**WORK TASK**.
The required lines are those that contain "same"; pull them out of the data and copy them.

▶

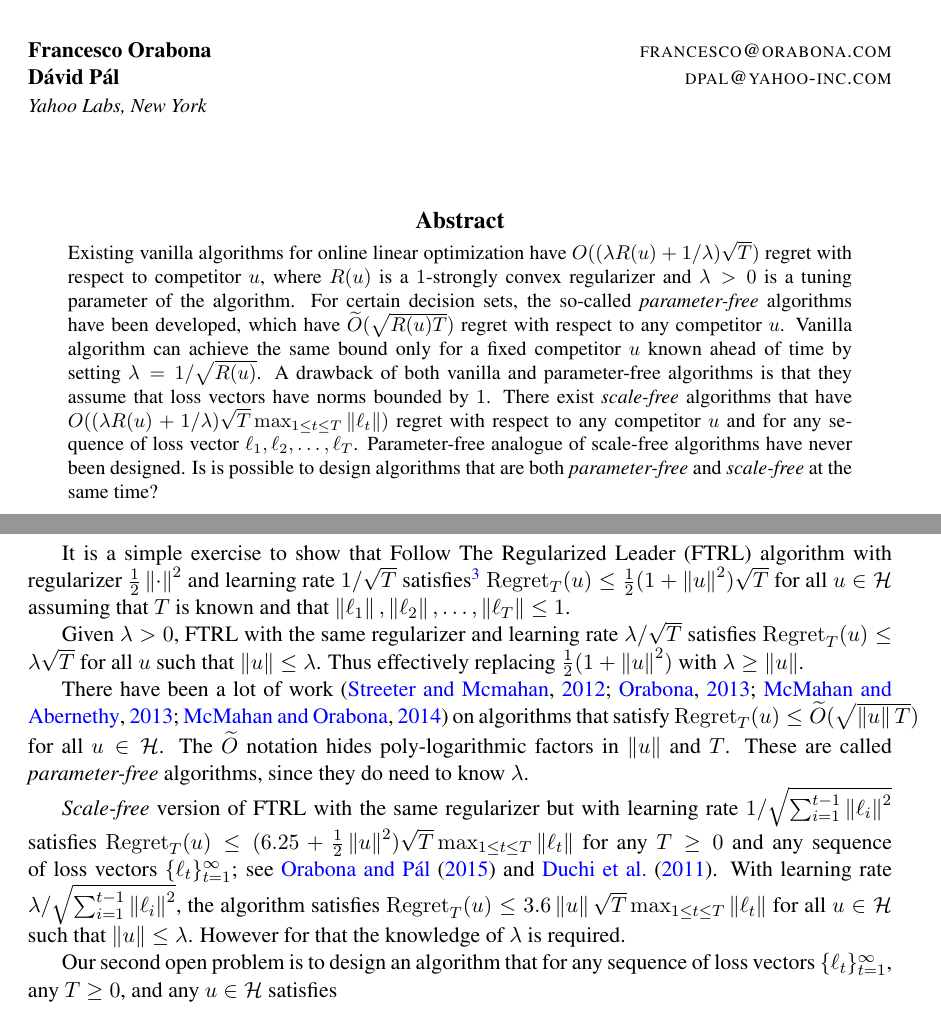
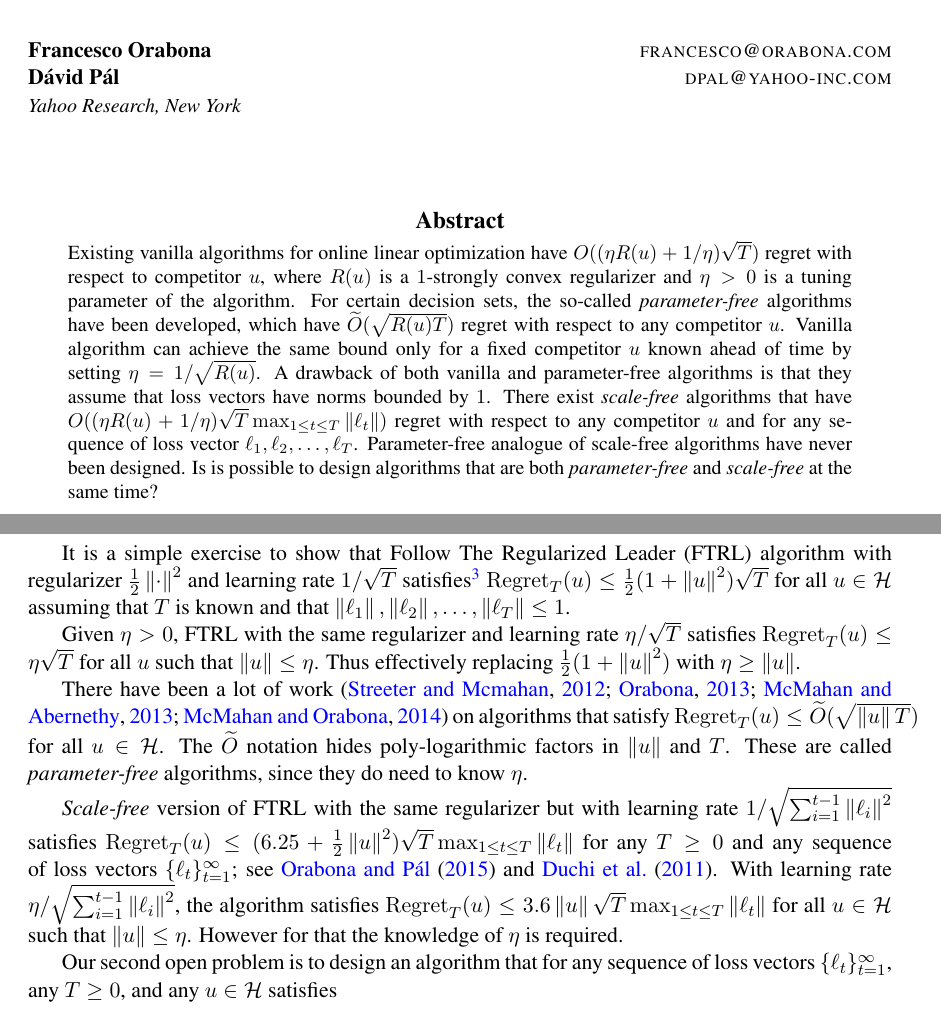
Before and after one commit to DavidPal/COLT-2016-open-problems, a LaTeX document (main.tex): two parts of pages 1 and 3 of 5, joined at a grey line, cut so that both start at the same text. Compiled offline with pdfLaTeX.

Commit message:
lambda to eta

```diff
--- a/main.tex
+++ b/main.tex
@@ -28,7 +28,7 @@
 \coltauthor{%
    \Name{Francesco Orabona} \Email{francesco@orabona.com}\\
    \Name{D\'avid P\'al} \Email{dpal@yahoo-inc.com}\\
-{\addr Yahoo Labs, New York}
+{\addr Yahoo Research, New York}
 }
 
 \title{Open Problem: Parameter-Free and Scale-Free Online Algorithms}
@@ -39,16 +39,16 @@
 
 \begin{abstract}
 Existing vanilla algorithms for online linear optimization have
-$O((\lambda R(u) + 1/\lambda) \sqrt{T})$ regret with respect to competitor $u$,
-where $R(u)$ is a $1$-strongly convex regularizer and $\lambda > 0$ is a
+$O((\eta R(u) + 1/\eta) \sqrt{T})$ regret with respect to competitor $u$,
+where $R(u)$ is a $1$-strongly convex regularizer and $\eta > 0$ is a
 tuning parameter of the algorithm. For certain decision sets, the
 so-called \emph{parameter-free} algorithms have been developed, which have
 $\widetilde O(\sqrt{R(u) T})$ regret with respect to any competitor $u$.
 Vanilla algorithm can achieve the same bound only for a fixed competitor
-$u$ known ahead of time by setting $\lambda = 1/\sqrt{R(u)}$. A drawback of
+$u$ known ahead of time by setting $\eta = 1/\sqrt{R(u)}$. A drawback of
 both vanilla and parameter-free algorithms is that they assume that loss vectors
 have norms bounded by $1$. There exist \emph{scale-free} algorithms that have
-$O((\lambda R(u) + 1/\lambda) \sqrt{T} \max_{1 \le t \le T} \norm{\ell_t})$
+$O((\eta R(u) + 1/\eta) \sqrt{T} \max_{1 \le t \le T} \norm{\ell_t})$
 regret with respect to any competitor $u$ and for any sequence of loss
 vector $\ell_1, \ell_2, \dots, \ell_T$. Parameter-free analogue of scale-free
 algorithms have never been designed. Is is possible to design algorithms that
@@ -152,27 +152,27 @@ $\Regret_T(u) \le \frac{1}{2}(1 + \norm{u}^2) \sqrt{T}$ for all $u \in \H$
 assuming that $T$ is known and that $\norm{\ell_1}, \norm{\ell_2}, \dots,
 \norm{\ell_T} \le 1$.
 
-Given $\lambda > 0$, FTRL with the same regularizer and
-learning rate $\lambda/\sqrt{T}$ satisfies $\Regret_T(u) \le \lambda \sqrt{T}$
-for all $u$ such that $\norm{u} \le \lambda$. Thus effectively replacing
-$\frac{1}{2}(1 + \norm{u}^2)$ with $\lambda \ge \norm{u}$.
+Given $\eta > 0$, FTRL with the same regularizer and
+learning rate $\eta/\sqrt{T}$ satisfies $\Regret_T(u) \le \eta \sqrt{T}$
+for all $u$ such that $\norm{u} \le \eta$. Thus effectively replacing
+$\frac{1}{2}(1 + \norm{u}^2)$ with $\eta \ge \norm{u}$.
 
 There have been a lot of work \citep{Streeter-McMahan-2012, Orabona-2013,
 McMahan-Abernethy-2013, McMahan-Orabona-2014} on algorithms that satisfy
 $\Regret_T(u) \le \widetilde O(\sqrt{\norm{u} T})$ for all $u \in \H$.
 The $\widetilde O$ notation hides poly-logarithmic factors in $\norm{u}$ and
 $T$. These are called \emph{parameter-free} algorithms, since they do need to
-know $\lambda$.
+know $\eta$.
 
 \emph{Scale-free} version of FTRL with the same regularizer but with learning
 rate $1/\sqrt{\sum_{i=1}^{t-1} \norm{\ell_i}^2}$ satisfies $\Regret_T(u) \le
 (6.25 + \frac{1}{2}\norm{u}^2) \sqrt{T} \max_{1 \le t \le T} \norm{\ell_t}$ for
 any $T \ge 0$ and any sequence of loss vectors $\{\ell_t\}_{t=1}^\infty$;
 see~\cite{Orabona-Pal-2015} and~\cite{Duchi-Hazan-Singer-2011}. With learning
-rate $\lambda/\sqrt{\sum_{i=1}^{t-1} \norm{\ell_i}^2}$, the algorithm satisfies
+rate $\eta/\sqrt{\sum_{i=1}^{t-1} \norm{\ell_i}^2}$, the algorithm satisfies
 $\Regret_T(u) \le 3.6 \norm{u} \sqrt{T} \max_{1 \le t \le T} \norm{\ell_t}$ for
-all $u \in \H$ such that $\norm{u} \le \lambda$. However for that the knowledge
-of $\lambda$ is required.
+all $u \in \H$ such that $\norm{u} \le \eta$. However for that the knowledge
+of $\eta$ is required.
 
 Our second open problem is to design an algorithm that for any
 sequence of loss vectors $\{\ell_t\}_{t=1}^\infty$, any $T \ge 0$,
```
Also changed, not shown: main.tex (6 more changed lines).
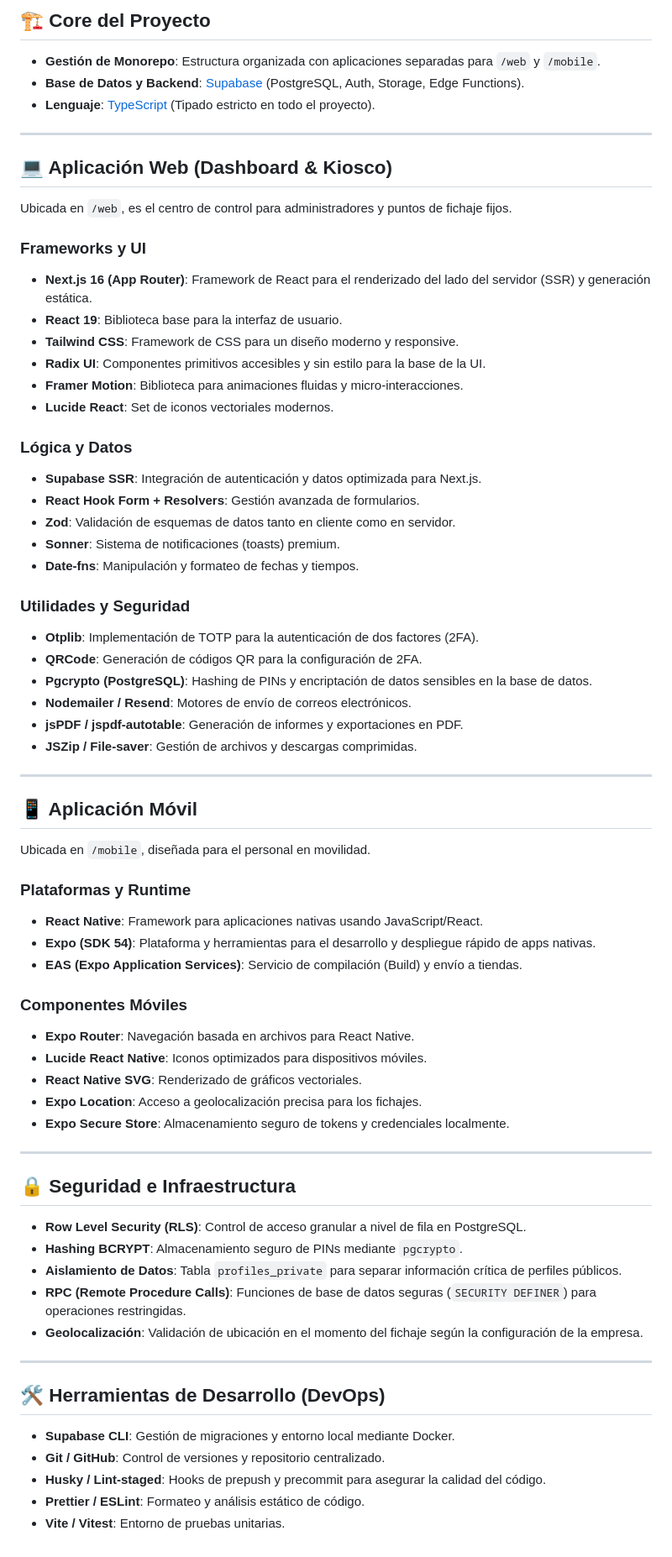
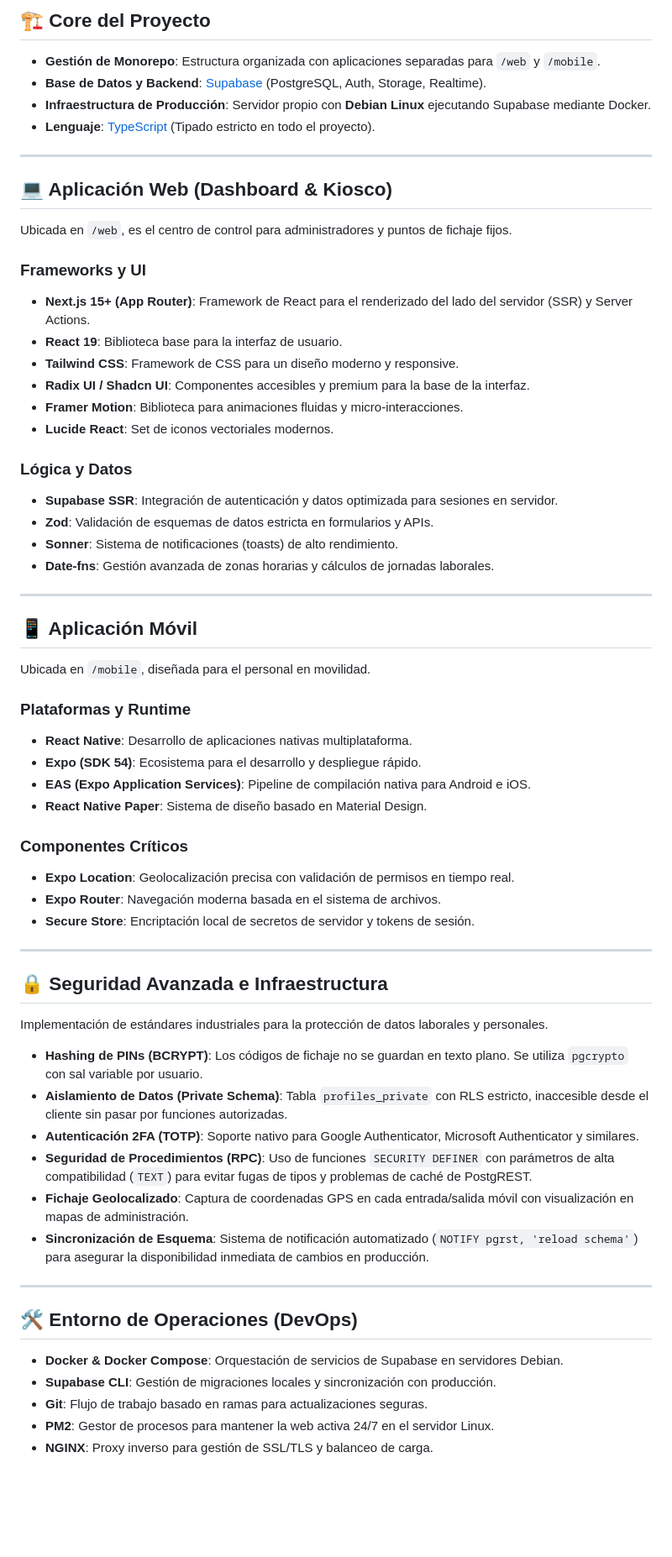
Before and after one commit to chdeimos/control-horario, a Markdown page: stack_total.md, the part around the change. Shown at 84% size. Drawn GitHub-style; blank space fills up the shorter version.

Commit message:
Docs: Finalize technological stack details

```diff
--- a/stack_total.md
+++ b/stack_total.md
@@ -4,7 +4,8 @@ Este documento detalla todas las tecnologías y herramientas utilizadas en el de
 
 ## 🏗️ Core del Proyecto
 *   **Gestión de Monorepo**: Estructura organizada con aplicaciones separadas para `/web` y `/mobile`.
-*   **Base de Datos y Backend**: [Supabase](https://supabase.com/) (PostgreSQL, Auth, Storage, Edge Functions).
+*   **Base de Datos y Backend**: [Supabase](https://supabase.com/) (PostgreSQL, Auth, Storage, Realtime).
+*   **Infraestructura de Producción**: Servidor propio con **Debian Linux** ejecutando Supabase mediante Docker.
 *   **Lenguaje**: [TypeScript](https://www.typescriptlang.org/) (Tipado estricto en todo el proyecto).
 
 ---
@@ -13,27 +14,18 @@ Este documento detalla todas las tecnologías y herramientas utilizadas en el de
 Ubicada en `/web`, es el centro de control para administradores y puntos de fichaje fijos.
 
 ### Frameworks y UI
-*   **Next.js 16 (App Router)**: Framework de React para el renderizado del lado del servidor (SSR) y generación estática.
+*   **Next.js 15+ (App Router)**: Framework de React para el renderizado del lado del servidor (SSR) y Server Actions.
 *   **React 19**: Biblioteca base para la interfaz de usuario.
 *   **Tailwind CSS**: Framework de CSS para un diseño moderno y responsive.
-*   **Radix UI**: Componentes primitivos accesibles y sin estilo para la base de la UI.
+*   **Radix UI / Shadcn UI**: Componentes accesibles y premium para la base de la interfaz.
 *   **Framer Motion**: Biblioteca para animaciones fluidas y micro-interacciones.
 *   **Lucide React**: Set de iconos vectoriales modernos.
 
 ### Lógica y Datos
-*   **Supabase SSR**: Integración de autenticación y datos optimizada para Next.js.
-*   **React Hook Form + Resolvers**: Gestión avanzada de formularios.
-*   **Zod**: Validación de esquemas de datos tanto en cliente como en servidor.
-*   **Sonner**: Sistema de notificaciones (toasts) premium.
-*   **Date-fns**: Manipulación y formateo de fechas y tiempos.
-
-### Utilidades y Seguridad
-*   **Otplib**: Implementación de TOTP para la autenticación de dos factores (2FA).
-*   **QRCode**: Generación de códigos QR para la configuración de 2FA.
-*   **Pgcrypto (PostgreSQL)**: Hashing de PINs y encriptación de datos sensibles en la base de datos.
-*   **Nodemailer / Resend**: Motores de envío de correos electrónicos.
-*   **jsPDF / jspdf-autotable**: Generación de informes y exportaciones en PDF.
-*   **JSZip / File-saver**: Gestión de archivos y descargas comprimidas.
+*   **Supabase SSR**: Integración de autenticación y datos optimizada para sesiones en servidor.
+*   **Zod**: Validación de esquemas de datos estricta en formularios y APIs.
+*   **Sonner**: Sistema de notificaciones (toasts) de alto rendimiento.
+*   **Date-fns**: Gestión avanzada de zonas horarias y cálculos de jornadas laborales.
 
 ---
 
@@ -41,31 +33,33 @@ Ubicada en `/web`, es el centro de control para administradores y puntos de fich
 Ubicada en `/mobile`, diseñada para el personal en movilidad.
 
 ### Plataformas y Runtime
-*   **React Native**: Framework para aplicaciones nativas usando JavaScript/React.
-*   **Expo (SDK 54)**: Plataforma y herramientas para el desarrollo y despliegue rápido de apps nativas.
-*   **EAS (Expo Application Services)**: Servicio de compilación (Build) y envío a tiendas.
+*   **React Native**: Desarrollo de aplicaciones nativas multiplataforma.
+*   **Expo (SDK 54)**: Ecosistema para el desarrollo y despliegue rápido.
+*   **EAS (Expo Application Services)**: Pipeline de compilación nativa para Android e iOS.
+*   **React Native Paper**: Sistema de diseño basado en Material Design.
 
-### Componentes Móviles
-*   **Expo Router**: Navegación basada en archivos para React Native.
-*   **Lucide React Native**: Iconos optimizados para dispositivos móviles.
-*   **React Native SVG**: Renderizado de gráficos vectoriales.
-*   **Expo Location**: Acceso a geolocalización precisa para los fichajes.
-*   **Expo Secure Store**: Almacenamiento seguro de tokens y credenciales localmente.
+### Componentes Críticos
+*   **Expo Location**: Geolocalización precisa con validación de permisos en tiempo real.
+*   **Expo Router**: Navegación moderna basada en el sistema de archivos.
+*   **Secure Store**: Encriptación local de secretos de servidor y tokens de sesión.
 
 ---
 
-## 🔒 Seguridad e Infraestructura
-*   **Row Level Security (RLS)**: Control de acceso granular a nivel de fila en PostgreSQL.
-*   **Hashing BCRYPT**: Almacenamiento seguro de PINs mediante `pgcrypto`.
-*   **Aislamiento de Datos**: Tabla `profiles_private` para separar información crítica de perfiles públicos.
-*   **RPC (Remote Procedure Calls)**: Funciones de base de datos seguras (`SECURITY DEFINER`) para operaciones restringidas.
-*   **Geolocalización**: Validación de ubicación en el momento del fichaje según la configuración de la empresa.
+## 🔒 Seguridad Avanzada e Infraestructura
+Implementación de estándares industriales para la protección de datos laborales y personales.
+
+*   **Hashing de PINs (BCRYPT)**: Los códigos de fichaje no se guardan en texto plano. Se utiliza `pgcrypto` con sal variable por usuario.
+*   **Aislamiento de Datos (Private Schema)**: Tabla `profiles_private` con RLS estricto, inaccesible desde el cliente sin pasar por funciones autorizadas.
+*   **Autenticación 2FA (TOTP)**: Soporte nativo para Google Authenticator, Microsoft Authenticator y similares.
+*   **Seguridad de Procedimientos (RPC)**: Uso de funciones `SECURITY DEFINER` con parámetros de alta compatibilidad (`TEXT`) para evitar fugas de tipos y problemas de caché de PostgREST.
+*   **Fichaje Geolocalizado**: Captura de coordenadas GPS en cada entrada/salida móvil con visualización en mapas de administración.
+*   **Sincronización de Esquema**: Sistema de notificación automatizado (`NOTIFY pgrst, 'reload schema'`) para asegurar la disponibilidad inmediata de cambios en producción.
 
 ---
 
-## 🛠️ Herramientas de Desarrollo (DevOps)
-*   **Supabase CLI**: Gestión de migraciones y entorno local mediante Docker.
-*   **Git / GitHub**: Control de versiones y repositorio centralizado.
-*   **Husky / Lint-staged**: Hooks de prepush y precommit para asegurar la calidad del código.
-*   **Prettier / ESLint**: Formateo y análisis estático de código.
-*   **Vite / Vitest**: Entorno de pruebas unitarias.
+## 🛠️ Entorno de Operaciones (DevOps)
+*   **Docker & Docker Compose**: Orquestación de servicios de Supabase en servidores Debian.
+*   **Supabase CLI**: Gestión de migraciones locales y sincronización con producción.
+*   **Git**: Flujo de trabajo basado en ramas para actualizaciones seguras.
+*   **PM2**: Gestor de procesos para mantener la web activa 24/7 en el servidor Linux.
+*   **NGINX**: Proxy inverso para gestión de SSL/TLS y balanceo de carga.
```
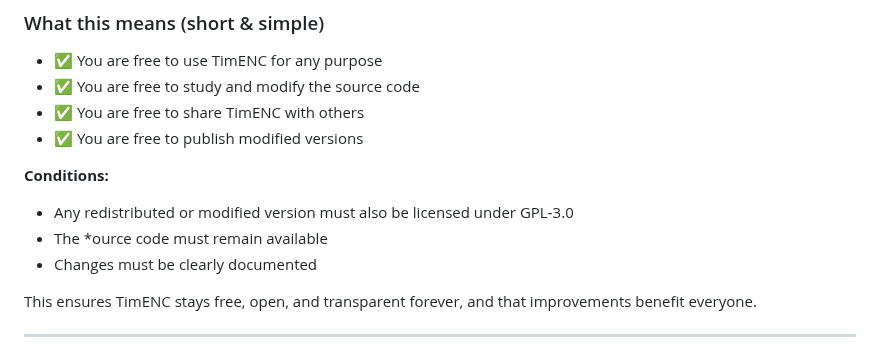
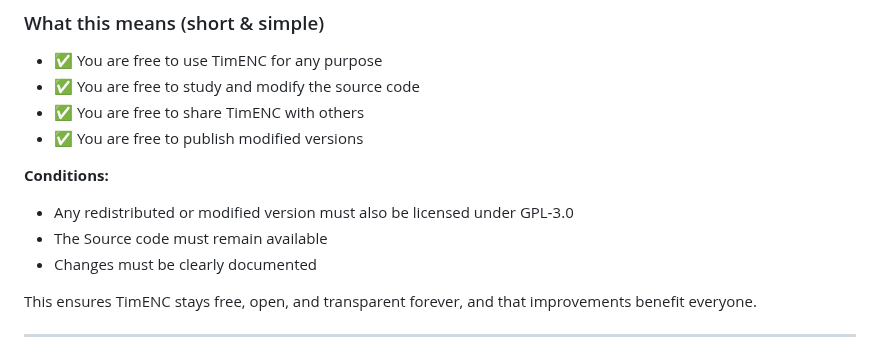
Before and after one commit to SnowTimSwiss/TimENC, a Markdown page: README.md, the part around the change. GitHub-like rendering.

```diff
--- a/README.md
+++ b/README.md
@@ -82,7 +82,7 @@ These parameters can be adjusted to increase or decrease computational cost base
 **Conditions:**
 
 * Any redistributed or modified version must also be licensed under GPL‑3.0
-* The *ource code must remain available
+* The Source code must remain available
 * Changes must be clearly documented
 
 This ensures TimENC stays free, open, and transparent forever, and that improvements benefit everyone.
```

◀

**ANSWER**.
Before and after one commit to DavidPal/COLT-2016-open-problems, a LaTeX document (main.tex): two parts of pages 1 and 3 of 5, joined at a grey line, cut so that both start at the same text. Compiled offline with pdfLaTeX.
 Vanilla algorithm can achieve the same bound only for a fixed competitor
-Given $\lambda > 0$, FTRL with the same regularizer and
+Given $\eta > 0$, FTRL with the same regularizer and
 \emph{Scale-free} version of FTRL with the same regularizer but with learning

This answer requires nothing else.